_Work instruction:_ Tally every line of the listing where the string "please" is found, and state the total alone.

_Task data:_
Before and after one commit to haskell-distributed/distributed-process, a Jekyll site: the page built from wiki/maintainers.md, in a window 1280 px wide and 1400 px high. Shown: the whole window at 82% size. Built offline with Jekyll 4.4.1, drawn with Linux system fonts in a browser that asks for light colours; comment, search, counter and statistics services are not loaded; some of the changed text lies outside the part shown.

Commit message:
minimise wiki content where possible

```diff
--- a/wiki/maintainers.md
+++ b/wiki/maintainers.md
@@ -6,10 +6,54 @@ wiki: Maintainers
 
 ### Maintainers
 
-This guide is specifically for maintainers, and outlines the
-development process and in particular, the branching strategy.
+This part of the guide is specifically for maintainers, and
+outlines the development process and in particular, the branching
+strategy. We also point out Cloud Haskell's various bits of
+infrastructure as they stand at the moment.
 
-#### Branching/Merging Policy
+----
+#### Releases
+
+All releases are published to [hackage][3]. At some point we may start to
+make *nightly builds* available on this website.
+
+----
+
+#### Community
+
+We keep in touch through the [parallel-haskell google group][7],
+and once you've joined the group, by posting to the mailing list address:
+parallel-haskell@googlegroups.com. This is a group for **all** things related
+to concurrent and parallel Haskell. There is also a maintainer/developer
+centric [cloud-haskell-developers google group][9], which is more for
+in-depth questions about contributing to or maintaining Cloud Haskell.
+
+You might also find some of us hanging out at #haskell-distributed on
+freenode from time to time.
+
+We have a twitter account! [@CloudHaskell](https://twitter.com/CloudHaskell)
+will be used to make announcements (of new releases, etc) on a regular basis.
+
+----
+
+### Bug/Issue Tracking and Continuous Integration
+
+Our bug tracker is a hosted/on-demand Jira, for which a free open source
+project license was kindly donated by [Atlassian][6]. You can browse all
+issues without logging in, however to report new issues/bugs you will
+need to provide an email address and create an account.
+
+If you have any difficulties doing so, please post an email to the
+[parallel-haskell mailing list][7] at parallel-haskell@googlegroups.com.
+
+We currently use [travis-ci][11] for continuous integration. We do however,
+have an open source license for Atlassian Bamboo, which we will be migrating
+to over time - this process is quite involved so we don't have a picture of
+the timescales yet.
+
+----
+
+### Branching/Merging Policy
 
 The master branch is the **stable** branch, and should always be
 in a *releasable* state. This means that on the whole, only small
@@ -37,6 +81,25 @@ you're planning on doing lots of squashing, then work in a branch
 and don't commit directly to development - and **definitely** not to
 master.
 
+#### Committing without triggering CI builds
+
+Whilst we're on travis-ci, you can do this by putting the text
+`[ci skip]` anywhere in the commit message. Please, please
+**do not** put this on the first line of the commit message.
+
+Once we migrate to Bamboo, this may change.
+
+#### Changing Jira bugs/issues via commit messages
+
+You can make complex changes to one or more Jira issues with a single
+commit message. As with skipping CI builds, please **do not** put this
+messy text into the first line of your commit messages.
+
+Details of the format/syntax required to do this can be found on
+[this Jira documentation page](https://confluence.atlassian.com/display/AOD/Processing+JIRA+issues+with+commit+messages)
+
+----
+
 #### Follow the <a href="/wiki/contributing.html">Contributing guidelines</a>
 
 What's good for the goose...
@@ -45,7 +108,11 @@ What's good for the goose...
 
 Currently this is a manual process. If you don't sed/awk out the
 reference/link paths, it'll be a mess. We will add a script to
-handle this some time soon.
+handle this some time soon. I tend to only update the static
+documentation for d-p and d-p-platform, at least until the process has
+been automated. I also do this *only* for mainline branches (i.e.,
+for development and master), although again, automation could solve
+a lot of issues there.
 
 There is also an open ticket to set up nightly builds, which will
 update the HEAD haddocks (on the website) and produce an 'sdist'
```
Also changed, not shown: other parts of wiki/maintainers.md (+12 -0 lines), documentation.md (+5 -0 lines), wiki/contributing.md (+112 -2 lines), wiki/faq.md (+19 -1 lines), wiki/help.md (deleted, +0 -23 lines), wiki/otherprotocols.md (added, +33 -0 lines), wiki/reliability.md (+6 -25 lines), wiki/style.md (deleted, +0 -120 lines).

_Completed task:_ 3